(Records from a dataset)
□ □ □ □

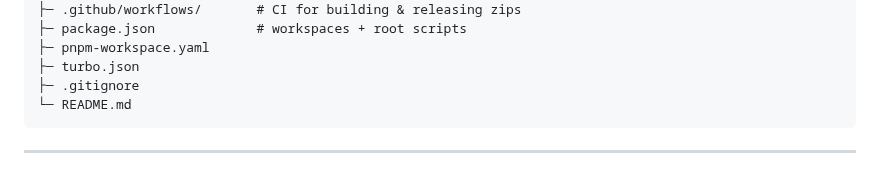
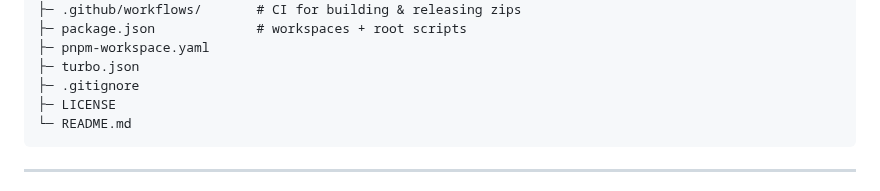
Before and after one commit to nekolessi/streamelements-widgets, a Markdown page: README.md, the part around the change. Rendered like a GitHub page.

```diff
--- a/README.md
+++ b/README.md
@@ -30,6 +30,7 @@ MIT](https://img.shields.io/badge/License-MIT-green.svg)](./LICENSE)
     ├─ pnpm-workspace.yaml
     ├─ turbo.json
     ├─ .gitignore
+    ├─ LICENSE
     └─ README.md
 
 ------------------------------------------------------------------------
```
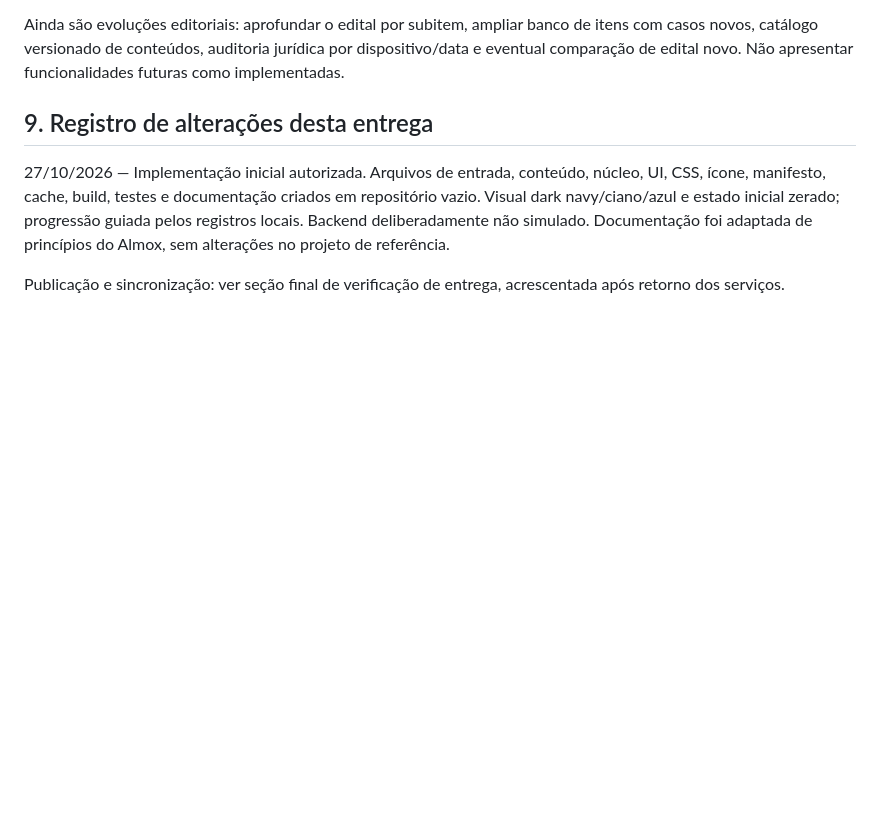
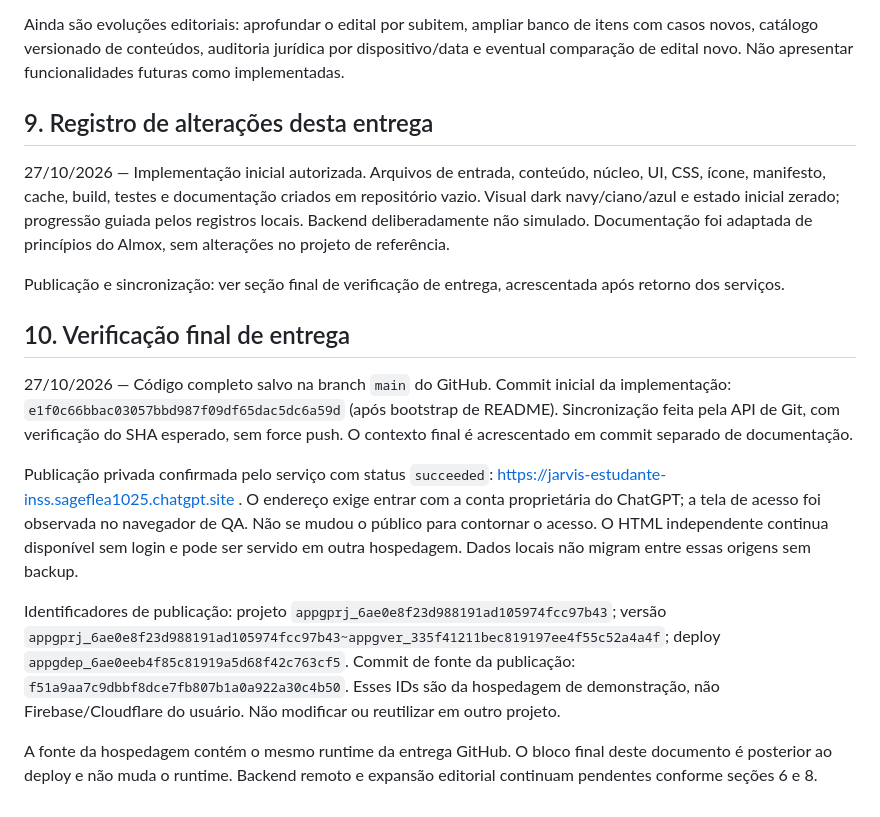
Before and after one commit to andersonx553-beep/Jarvis-estudante, a Markdown page: CODEX.md, the part around the change. Drawn GitHub-style; blank space fills up the shorter version.

Commit message:
Registra publicação confirmada, testes e entrega no contexto CODEX

```diff
--- a/CODEX.md
+++ b/CODEX.md
@@ -111,3 +111,13 @@ Ainda são evoluções editoriais: aprofundar o edital por subitem, ampliar banc
 27/10/2026 — Implementação inicial autorizada. Arquivos de entrada, conteúdo, núcleo, UI, CSS, ícone, manifesto, cache, build, testes e documentação criados em repositório vazio. Visual dark navy/ciano/azul e estado inicial zerado; progressão guiada pelos registros locais. Backend deliberadamente não simulado. Documentação foi adaptada de princípios do Almox, sem alterações no projeto de referência.
 
 Publicação e sincronização: ver seção final de verificação de entrega, acrescentada após retorno dos serviços.
+
+## 10. Verificação final de entrega
+
+27/10/2026 — Código completo salvo na branch `main` do GitHub. Commit inicial da implementação: `e1f0c66bbac03057bbd987f09df65dac5dc6a59d` (após bootstrap de README). Sincronização feita pela API de Git, com verificação do SHA esperado, sem force push. O contexto final é acrescentado em commit separado de documentação.
+
+Publicação privada confirmada pelo serviço com status `succeeded`: https://jarvis-estudante-inss.sageflea1025.chatgpt.site . O endereço exige entrar com a conta proprietária do ChatGPT; a tela de acesso foi observada no navegador de QA. Não se mudou o público para contornar o acesso. O HTML independente continua disponível sem login e pode ser servido em outra hospedagem. Dados locais não migram entre essas origens sem backup.
+
+Identificadores de publicação: projeto `appgprj_6ae0e8f23d988191ad105974fcc97b43`; versão `appgprj_6ae0e8f23d988191ad105974fcc97b43~appgver_335f41211bec819197ee4f55c52a4a4f`; deploy `appgdep_6ae0eeb4f85c81919a5d68f42c763cf5`. Commit de fonte da publicação: `f51a9aa7c9dbbf8dce7fb807b1a0a922a30c4b50`. Esses IDs são da hospedagem de demonstração, não Firebase/Cloudflare do usuário. Não modificar ou reutilizar em outro projeto.
+
+A fonte da hospedagem contém o mesmo runtime da entrega GitHub. O bloco final deste documento é posterior ao deploy e não muda o runtime. Backend remoto e expansão editorial continuam pendentes conforme seções 6 e 8.
```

□ □ □ □

**TASK STATEMENT**
Retype the data above verbatim, minus images.

**SOLVED EXERCISE**
Before and after one commit to nekolessi/streamelements-widgets, a Markdown page: README.md, the part around the change. Rendered like a GitHub page.

```diff
--- a/README.md
+++ b/README.md
@@ -30,6 +30,7 @@ MIT](https://img.shields.io/badge/License-MIT-green.svg)](./LICENSE)
     ├─ pnpm-workspace.yaml
     ├─ turbo.json
     ├─ .gitignore
+    ├─ LICENSE
     └─ README.md
 
 ------------------------------------------------------------------------
```
Before and after one commit to andersonx553-beep/Jarvis-estudante, a Markdown page: CODEX.md, the part around the change. Drawn GitHub-style; blank space fills up the shorter version.

Commit message:
Registra publicação confirmada, testes e entrega no contexto CODEX

```diff
--- a/CODEX.md
+++ b/CODEX.md
@@ -111,3 +111,13 @@ Ainda são evoluções editoriais: aprofundar o edital por subitem, ampliar banc
 27/10/2026 — Implementação inicial autorizada. Arquivos de entrada, conteúdo, núcleo, UI, CSS, ícone, manifesto, cache, build, testes e documentação criados em repositório vazio. Visual dark navy/ciano/azul e estado inicial zerado; progressão guiada pelos registros locais. Backend deliberadamente não simulado. Documentação foi adaptada de princípios do Almox, sem alterações no projeto de referência.
 
 Publicação e sincronização: ver seção final de verificação de entrega, acrescentada após retorno dos serviços.
+
+## 10. Verificação final de entrega
+
+27/10/2026 — Código completo salvo na branch `main` do GitHub. Commit inicial da implementação: `e1f0c66bbac03057bbd987f09df65dac5dc6a59d` (após bootstrap de README). Sincronização feita pela API de Git, com verificação do SHA esperado, sem force push. O contexto final é acrescentado em commit separado de documentação.
+
+Publicação privada confirmada pelo serviço com status `succeeded`: https://jarvis-estudante-inss.sageflea1025.chatgpt.site . O endereço exige entrar com a conta proprietária do ChatGPT; a tela de acesso foi observada no navegador de QA. Não se mudou o público para contornar o acesso. O HTML independente continua disponível sem login e pode ser servido em outra hospedagem. Dados locais não migram entre essas origens sem backup.
+
+Identificadores de publicação: projeto `appgprj_6ae0e8f23d988191ad105974fcc97b43`; versão `appgprj_6ae0e8f23d988191ad105974fcc97b43~appgver_335f41211bec819197ee4f55c52a4a4f`; deploy `appgdep_6ae0eeb4f85c81919a5d68f42c763cf5`. Commit de fonte da publicação: `f51a9aa7c9dbbf8dce7fb807b1a0a922a30c4b50`. Esses IDs são da hospedagem de demonstração, não Firebase/Cloudflare do usuário. Não modificar ou reutilizar em outro projeto.
+
+A fonte da hospedagem contém o mesmo runtime da entrega GitHub. O bloco final deste documento é posterior ao deploy e não muda o runtime. Backend remoto e expansão editorial continuam pendentes conforme seções 6 e 8.
```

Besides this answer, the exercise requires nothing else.